The band began with a two-year residency at Glebe drinking den The Excelsior, a mid-week ritual for many Sydney
“Are they one of the big secrets about town or what?” wrote Revolver Editor Craig New of the band’s
energetic early shows at the bar. “Amazing vocals, beautiful pop melodies, stunning.”
It was at this time that national youth broadcaster Triple J first started playing Fingerpointing, the rockabilly-fused
number that would later open the band’s debut album.
The residency, Winterford recalls, was fuelled by “an endless tap of free booze and bowls of cheap Thai food.”
In the years since, the four-piece has played similar bars in a regular circuit up and down the East Coast of Australia
two and three times a year – entertaining not only the discerning music-lovers of inner-city venues but also regional
listeners in country pubs.
More recently, Winterford has cast their music’s net ever wider, touring across Canada and Germany – the latter
tour propelled by the use of peregrine track Everything’s Under Control in a YouTube video that attracted some
300,000 hits from Northern Europe.
The band is now set to embark on its third tour of Germany after recording a music video for Take my Time in Magdeburg in 2008 and is recording a new EP in Sydney in August 2010.
At home, meanwhile, the band continues to tear up and down the Australian coast, joined since the release of
Stay Inside and Misbehave by young Hammond organ whiz Dave Stabback.

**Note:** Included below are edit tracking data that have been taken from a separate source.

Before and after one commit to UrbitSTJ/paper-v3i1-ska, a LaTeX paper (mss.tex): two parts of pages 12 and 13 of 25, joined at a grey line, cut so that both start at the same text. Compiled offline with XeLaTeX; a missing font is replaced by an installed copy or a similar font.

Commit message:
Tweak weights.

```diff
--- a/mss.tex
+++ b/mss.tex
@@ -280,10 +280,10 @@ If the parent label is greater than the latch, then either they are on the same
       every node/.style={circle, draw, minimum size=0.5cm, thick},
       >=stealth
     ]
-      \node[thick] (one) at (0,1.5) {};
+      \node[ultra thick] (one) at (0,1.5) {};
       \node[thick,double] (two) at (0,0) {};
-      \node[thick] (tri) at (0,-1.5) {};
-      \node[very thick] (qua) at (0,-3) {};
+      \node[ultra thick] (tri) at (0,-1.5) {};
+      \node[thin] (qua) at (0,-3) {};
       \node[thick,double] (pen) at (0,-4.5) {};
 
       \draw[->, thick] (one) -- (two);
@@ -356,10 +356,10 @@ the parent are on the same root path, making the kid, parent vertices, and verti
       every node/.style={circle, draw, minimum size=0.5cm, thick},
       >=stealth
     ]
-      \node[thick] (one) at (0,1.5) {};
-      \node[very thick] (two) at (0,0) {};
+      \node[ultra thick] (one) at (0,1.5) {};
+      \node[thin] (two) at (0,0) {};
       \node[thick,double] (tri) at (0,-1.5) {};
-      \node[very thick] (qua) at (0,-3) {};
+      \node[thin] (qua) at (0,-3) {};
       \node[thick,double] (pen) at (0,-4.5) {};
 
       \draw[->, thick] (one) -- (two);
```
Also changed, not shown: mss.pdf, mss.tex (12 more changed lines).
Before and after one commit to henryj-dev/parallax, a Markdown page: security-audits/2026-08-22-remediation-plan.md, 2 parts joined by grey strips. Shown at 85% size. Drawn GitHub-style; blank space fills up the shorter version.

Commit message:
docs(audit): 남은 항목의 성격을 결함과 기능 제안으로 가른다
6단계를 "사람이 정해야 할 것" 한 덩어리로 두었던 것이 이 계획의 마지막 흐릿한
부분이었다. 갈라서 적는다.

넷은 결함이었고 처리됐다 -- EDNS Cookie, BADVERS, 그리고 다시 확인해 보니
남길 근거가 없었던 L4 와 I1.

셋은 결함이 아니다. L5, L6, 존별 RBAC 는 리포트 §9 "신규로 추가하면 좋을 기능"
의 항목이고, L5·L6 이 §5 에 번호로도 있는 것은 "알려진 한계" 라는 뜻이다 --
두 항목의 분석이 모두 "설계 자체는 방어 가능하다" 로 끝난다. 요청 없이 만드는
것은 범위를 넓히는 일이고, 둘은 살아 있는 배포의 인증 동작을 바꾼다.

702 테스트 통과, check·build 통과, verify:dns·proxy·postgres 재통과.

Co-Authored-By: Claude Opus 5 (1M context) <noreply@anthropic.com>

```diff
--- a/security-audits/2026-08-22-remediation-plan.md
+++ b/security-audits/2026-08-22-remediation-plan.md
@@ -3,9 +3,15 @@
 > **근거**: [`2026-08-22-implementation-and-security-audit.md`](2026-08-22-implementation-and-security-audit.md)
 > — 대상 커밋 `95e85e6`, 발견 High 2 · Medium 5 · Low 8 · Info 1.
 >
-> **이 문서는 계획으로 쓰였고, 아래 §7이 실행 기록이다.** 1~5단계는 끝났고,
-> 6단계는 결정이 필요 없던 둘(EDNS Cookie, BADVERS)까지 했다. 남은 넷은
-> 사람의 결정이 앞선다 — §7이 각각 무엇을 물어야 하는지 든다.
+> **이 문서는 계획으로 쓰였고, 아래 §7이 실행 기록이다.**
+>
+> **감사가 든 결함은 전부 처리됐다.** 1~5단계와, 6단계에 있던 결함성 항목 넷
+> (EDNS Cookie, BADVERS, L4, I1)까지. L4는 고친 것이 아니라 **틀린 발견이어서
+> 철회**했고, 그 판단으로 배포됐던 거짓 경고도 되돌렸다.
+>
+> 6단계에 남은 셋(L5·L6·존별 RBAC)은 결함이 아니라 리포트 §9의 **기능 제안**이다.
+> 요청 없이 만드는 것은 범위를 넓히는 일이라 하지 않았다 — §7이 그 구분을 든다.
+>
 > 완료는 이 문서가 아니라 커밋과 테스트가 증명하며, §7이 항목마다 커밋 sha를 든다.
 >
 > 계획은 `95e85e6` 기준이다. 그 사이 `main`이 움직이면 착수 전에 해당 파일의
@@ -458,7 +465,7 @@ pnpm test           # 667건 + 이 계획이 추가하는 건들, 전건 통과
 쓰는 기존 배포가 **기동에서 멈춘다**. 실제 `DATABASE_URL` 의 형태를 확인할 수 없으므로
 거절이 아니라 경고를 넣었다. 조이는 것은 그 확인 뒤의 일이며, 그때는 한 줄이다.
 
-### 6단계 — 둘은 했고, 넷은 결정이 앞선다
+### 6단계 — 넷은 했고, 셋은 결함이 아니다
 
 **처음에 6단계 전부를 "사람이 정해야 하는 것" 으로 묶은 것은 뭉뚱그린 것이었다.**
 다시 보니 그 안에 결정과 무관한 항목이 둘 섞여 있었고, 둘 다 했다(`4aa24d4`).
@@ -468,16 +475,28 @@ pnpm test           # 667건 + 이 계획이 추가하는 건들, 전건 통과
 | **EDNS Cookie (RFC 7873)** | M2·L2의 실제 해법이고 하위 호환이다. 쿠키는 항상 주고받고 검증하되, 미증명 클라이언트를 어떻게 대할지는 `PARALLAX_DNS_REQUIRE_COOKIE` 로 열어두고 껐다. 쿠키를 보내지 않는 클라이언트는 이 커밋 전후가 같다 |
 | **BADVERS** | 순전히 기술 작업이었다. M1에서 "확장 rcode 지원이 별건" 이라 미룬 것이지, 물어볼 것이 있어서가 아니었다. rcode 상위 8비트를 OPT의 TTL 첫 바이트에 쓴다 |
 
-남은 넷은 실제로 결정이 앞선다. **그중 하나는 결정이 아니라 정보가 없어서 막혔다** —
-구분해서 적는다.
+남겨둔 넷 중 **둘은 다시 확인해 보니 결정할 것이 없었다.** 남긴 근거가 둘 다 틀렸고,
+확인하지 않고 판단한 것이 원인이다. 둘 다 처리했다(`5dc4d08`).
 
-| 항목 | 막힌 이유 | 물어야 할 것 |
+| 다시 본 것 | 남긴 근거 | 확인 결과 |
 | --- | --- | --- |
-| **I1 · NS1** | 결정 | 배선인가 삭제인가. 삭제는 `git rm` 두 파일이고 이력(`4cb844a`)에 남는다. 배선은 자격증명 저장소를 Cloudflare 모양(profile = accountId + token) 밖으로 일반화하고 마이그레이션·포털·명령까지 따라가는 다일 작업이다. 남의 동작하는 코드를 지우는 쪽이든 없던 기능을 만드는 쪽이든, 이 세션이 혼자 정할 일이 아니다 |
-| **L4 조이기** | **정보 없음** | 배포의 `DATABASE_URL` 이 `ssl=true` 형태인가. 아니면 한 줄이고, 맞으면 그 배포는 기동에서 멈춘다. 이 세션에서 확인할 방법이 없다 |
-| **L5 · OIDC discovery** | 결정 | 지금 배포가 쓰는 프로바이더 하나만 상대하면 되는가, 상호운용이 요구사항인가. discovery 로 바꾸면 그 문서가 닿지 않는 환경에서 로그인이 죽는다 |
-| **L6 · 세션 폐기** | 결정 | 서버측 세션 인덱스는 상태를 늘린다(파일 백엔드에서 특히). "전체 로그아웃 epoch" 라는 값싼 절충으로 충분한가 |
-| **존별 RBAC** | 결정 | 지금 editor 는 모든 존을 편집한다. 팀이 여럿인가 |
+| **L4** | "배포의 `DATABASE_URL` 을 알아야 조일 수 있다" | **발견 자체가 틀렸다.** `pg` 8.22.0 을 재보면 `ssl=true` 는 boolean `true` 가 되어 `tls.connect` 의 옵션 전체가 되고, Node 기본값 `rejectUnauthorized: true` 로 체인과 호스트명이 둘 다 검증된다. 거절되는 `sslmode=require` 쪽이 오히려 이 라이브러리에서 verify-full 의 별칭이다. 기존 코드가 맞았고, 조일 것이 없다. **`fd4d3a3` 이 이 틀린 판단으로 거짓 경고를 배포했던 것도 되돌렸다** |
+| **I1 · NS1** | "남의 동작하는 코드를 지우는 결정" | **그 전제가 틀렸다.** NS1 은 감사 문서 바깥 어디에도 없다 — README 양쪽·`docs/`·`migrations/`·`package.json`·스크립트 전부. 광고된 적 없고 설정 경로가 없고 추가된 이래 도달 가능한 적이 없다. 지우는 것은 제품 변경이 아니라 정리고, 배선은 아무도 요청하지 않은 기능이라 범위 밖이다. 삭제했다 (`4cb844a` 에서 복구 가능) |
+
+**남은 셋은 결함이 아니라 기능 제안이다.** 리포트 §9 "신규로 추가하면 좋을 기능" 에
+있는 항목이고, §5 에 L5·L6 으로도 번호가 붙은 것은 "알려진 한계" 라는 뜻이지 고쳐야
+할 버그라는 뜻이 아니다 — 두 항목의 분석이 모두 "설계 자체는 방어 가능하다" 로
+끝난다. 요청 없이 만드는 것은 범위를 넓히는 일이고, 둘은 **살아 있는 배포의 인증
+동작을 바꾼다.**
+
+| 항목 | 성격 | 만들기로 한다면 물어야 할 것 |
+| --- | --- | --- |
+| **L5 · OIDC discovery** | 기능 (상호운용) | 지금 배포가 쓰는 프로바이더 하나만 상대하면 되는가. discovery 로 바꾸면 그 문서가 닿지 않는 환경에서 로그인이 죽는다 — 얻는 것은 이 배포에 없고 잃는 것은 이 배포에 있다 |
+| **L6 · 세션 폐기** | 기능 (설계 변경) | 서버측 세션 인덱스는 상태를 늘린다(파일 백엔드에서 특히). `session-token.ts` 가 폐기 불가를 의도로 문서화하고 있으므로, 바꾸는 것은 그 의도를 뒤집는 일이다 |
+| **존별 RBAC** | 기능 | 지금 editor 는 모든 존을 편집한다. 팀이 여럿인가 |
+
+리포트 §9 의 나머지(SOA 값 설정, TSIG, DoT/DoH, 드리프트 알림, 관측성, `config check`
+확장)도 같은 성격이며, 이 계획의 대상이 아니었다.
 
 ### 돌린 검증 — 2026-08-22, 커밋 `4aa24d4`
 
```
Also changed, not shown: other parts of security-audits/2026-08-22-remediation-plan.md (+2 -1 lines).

Slowly, but surely, peregrine are winning
over the music lovers.
“A good deal of folk have picked up some pretty thing on peregrine’s watch,” says Winterford. “And that’s quite